Ten years ago, mobile phones in Kenya were primarily used for making and receiving calls, sending text messages, and surfing the net. That was before mobile phone operator Vodafone, through its Kenyan affiliate, Safaricom, introduced the country’s first mobile phone-based money transfer service, M-PESA. In its first year of operation, M-Pesa recorded $148 million in transactions, an amount that would go up by $80 million the next year. 10 years later, this mobile cash service is recognized worldwide as one of the most successful services of its kind. According to the Central Bank of Kenya, mobile transfers moved over $3 billion in September 2017 alone.
M-PESA and how it Works
M-Pesa – ‘M’ for mobile and ‘Pesa’ Kiswahili for money – is a mobile phone-based service that allows users to send and receive money, and pay their bills from their mobile phones. The service is available to all Safaricom SIM card holders who have registered their accounts with the mobile phone operator.
To top up the M-pesa account, a customer only needs to visit their local registered M-pesa agent, hand them cash and give their account details (phone number). The agent will electronically credit the customer’s M-Pesa account after which they will each receive a text message from M-Pesa confirming the success of the transaction.

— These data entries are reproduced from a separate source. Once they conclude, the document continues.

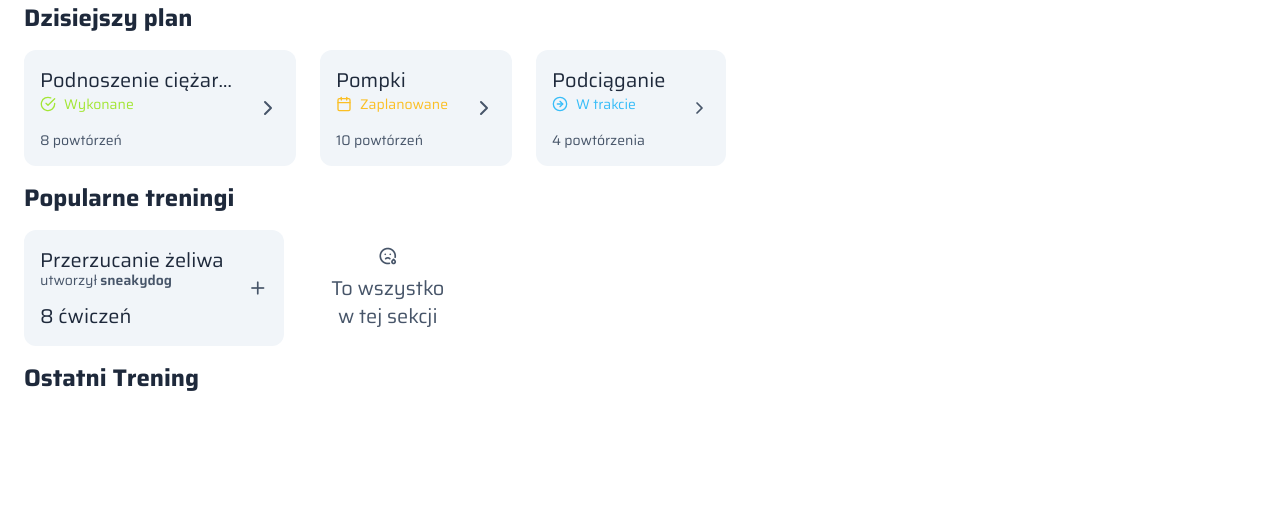
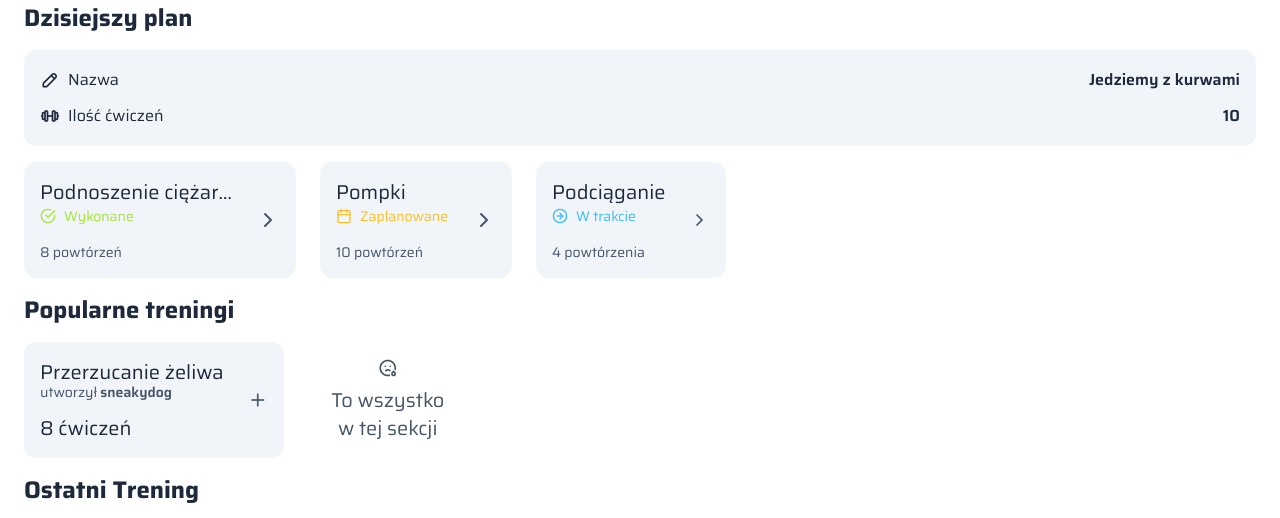
Before and after one commit to dotremilie/wspomagacz, a PHP site: page / in a window 1280 px wide. Shown: the part 58-576 px from the top of the page. Run offline with PHP 8.4, Linux system fonts and the light colour scheme; some libraries are stand-ins or nearby versions.

Commit message:
Add training data representation

```diff
--- a/src/View/Home/index.php
+++ b/src/View/Home/index.php
@@ -6,6 +6,29 @@
 <div class="flex flex-col justify-center items-center gap-4">
     <section class="mx-auto pl-6 w-full">
         <div class="text-2xl font-bold mb-4">Dzisiejszy plan</div>
+        <div class="">
+            <div class="flex gap-6 pr-6 mb-4">
+                <div class="flex flex-col w-full gap-2 dark:bg-slate-800 bg-slate-100 rounded-xl p-4">
+                    <div class="w-full flex items-center justify-between">
+                        <div class="flex items-center gap-2">
+                            <i class="ti ti-pencil text-xl"></i>
+                            Nazwa
+                        </div>
+                        <div class="font-semibold">
+                            Jedziemy z kurwami
+                        </div>
+                    </div>
+                    <div class="w-full flex items-center justify-between">
+                        <div class="flex items-center gap-2">
+                            <i class="ti ti-barbell text-xl"></i>
+                            Ilość ćwiczeń
+                        </div>
+                        <div class="font-semibold">
+                            10
+                        </div>
+                    </div>
+                </div>
+            </div>
             <div class="flex gap-6 overflow-y-scroll pr-6">
                 <div class="flex items-center dark:bg-slate-800 bg-slate-100 rounded-xl text-xl p-4">
                     <div class="flex flex-col h-full justify-center">
@@ -58,6 +81,17 @@
                         <i class="ti ti-chevron-right"></i>
                     </div>
                 </div>
+            </div>
+        </div>
+        <div class="hidden w-full pr-6">
+            <div class="text-xl w-full flex flex-col gap-4 p-6 text-center dark:bg-slate-800 bg-slate-100 rounded-xl">
+                Nie zaplanowałeś na dzisiaj żadnych treningów. Czy chcesz rozpocząć nowy trening?
+                <a href="/training"
+                   class="w-full text-center bg-red-400 transition active:bg-red-500 rounded-xl p-3 disabled:bg-gray-400">Nowy
+                    Trening
+                </a>
+            </div>
+        </div>
     </section>
     <section class="mx-auto pl-6 w-full">
         <div class="text-2xl font-bold mb-4">Popularne treningi</div>
```
Lines whose indentation alone changed are shown as unchanged.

The customer can, therefore, send money electronically to another person, pay their bills, send the money to their bank account, or even buy airtime. The same applies to withdrawal where the customer will enter an agent’s unique number on their M-Pesa menu to withdraw money. The agent receives a commission for each transaction.
The Impact of M-Pesa
At the time when the service was introduced on the market, there were not many local banks selling their products to rural folks. A good number of rural Kenyans were unbanked and therefore unable to save money in any meaningful way or access loans. All that changed when banks saw the opportunity to bring unbanked Kenyans onboard, effectively partnering with Safaricom so that customers could deposit money directly into their bank accounts from M-Pesa.
Kenya, like many African economies, is cash driven, and so almost all bills are paid in cash. This service reduced risk associated with carrying huge amounts of cash, especially since the introduction of LIPA NA M-PESA, basically a POS service. New innovations have introduced B2B services where corporate customers use the service to make bulk payments.
Other than payments, banks such as Commercial Bank of Africa (CBA) and Kenya Commercial Bank (KCB) have partnered with Safaricom to provide short loans to registered M-Pesa users. One only needs to apply for a short loan through their phone and repay it with interest at the lapse of the agreed period, failure to which they will be listed with the local credit bureau. CBA’s loan service, M-Shwari, has grown tremendously since its inception and given emergency cash advances to those who would not necessarily qualify for loan facilities in banks.
Another product associated with Safaricom that has changed life in rural East Africa (Kenya, Uganda, and Tanzania) is M-KOPA, an installment based plan that enables poor families to buy solar-powered solutions for lighting.
Safaricom has structured charges depending on the value of the transaction. The lowest amount that can be transacted through the service is Ksh. 100 ($1) while the upper limit a retail customer can transact in a day is Ksh. 140,000 ($1,400). As noted earlier, corporate entities can make bulk transactions, hence have a higher limit.
Safaricom is not without competition. Other mobile service providers such as Airtel and Telkom have tried to reduce M-Pesa’s monopoly but Safaricom still controls a huge chunk of the market. Equity Bank Ltd, a local bank, has come up with a competing product, Equitel Money that may finally end M-Pesa’s dominance in mobile money transfers. Still, most Kenyans cannot begin to imagine life without M-Pesa.